The biopsychosocial model (Weise-Bjornstal et al., 1998) is a helpful lens through which to view injury, and can provide insight into techniques and interventions that can help you successfully walk the road to recovery. Injury touches every aspect of psychological functioning in some way. For example, the way you perceive and think about your injury will affect your mood and motivation throughout the rehabilitation process, which will impact how you choose to spend your energy and attention, resulting in either a successful or unsuccessful outcome.
- Goal adjustment (“There go my plans to run that 10k”)
- Pressure (“I have to get back as soon as possible”)
- Perceptions of challenges (“My PT says that balancing on one foot is a huge step, but seriously? I still have so much farther to go”)
- Catastrophizing (“I’ll never get back to the level I was performing at before”)
Grief cycle (denial, depression, anger, etc.)
Fear of reinjury/return (which can lead to cautiousness and/or favoring the “good limb” and putting it at more at risk for overuse/injury)
Exercise dependence (or on the flip side, a lack of motivation to stick to PT)
So now what? How does knowing all of this help? Well, recognizing that the way you think and feel about your injury can impact your subsequent behaviors and resulting outcomes offers an opening for intervention.
Psychological Recovery Hacks
- Healing imagery: Just like you might imagine a movement or skill before you perform it to increase confidence and mentally “rehearse” what you’re about to do, studies show that healing imagery can be very helpful in the recovery process. Benefits include improved mood, decreased pain, decreased anxiety, improved immune response, etc. (Dworsky & Krane, 2018). HOW TO DO IT: Take a few deep breaths in a quiet, comfortable environment. Imagine swelling leaving the injured area, ligaments fusing strong as steel, bones healing, red pain being replaced with cooling green energy, etc.
- Breathing: Injury puts a lot of stress on the body, sending your system into “fight or flight,” with increased heart rate, muscle tension, etc. Diaphragmatic breathing is a self-regulation tool that will boost the immune system, reduce anxiety, enhance focus, and decrease stress (Moss & Shaffer, 2007). HOW TO DO IT: Place your hand on your belly, and slowly inhale, counting to 4 seconds. As you inhale, your belly should expand/rise. Pause for a moment at the top of the inhale, then slowly exhale, deflating the belly, and counting to 6. The longer exhale engages the parasympathetic nervous system, counteracting the “fight or flight” response.
- Meditation: If you find yourself ruminating on negative, unhelpful thoughts, train your focus through meditation.
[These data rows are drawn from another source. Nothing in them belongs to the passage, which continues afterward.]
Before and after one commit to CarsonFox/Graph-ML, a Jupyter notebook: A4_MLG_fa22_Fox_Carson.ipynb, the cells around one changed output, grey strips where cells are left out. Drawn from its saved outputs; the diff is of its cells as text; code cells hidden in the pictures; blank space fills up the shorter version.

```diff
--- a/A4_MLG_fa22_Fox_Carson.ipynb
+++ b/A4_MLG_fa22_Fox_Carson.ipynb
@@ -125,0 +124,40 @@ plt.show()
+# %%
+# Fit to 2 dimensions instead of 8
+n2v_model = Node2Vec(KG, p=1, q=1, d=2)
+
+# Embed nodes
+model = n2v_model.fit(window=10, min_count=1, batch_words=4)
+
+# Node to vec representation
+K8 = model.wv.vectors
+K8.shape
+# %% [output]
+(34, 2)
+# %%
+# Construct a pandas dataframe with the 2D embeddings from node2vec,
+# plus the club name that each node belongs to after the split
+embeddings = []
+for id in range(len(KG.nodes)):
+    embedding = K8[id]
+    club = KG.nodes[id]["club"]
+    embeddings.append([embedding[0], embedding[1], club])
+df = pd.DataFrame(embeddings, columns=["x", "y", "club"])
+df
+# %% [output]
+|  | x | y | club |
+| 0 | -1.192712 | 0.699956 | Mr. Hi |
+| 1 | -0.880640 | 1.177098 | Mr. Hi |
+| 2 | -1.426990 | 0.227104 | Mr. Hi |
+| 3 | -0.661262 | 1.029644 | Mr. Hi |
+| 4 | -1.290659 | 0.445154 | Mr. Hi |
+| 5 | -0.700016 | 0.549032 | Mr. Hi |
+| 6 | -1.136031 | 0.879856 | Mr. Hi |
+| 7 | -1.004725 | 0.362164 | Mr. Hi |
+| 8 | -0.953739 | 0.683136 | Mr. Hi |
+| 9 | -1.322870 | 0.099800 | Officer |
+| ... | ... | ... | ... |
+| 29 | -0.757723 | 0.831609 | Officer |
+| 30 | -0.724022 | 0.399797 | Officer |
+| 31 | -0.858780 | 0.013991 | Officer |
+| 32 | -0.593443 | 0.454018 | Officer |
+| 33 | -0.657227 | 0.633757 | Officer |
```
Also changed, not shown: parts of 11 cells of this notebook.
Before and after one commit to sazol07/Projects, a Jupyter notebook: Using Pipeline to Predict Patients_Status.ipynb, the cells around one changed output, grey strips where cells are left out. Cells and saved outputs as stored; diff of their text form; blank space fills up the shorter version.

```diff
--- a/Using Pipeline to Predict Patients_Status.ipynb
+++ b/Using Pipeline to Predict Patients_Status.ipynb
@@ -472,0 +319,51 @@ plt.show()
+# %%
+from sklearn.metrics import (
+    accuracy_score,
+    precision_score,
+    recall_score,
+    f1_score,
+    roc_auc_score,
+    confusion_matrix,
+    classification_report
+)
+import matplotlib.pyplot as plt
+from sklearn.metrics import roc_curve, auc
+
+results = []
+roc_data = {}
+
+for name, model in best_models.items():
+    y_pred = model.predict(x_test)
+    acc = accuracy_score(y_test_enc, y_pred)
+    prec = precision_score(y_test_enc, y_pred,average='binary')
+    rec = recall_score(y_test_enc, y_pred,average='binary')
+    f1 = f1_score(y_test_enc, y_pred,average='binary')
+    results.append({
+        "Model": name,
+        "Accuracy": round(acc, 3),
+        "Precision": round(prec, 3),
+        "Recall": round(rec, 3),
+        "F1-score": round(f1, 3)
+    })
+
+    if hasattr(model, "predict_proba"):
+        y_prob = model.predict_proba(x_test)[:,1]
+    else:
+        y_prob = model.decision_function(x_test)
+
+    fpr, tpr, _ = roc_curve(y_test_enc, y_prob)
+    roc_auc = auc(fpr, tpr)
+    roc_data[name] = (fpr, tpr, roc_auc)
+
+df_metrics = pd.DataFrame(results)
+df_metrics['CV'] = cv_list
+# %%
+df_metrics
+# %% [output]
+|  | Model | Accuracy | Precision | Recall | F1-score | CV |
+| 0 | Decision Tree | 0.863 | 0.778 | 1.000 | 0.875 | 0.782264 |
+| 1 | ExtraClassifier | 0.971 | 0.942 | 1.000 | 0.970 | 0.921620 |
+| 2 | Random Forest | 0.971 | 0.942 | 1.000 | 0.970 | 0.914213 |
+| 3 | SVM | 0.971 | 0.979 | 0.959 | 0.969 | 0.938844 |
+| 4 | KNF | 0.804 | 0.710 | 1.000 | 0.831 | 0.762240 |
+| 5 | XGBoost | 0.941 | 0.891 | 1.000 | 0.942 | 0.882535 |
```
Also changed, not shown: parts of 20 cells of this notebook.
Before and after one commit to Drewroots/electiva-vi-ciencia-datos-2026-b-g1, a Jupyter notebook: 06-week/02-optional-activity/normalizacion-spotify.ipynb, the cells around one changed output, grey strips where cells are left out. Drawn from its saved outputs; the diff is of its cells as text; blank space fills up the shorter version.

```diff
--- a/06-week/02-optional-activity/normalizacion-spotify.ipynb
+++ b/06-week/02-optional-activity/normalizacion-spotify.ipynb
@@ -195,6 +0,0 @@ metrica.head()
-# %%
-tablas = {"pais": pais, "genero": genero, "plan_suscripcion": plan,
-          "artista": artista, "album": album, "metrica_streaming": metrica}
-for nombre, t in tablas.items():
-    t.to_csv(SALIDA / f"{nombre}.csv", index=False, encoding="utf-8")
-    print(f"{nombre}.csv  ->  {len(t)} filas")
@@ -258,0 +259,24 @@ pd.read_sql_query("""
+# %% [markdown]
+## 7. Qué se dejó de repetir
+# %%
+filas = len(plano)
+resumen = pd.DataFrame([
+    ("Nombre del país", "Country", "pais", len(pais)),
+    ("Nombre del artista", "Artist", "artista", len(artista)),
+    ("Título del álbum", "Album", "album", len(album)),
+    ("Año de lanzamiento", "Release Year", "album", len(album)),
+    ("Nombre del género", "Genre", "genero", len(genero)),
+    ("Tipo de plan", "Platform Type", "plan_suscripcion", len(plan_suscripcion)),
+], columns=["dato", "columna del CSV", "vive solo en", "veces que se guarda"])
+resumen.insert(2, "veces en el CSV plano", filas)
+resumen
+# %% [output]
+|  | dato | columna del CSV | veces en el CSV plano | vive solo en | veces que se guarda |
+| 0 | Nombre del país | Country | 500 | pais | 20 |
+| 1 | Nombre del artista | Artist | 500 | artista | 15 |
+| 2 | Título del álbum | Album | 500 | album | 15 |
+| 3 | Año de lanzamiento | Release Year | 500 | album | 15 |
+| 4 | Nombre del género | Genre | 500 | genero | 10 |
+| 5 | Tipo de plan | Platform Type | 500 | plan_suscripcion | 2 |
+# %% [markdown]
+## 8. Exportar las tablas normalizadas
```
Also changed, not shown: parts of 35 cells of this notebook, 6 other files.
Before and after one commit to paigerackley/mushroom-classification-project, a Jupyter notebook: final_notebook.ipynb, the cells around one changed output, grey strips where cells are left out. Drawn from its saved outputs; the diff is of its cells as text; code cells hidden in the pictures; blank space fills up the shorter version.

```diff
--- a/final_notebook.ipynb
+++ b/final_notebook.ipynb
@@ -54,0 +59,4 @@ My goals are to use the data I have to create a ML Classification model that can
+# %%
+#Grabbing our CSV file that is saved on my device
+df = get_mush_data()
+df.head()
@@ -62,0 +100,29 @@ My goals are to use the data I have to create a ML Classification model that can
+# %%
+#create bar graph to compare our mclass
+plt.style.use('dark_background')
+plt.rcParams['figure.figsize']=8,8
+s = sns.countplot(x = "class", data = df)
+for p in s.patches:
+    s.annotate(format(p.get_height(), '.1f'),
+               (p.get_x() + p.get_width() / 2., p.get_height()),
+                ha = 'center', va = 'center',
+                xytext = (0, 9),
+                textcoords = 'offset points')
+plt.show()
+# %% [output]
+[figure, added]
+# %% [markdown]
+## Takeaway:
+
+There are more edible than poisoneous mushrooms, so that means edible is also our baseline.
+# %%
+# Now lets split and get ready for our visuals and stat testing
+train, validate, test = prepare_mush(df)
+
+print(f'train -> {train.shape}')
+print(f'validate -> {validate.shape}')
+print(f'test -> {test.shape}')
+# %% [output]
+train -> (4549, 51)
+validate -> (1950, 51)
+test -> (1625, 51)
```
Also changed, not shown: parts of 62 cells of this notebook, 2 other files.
Meditation teaches the ability to refocus attention when the mind inevitably drifts. HOW TO DO IT: Apps like Headspace can guide you through specifically tailored meditations, with 1 minute refocus meditations to longer, deeper sessions. You can meditate anytime, anyplace, by simply choosing to put your focus and attention on something (i.e. sounds, your breath), and gently bringing your focus back whenever you find yourself distracted. How does this relate to injury? You’re doing PT, find yourself riddled with negative thinking, take a deep breath, and choose to refocus your attention on the task at hand.
No doubt, injury is a tough break. However, by focusing your attention on what you can do instead of what you cannot do will help you feel more in control of the recovery process, more motivated to put in the physical recovery work, and will increase your chances of a strong, confident, and healthy return.
Biopsychosocial Model of Injury:
Weise-Bjornstal DM, Smith AM, Shaffer SM, Morrey MA. An Integrated Model of Response to Sport Injury: Psychological and Sociological Dynamics. J Appl Sport Psychol. 1998;10(1):46-69.
Dworsky, D., & Krane, V. (2018). Using the Mind to Heal the Body: Imagery for Injury Rehabilitation. https://appliedsportpsych.org/resources/injury-rehabilitation/using-the-mind-to-heal-the-body-imagery-for-injury-rehabilitation/
Heart Rate Variability:
Moss, D. & Shaffer, F. (2007). Psycholophysiology & General Health Heart Rate Variability.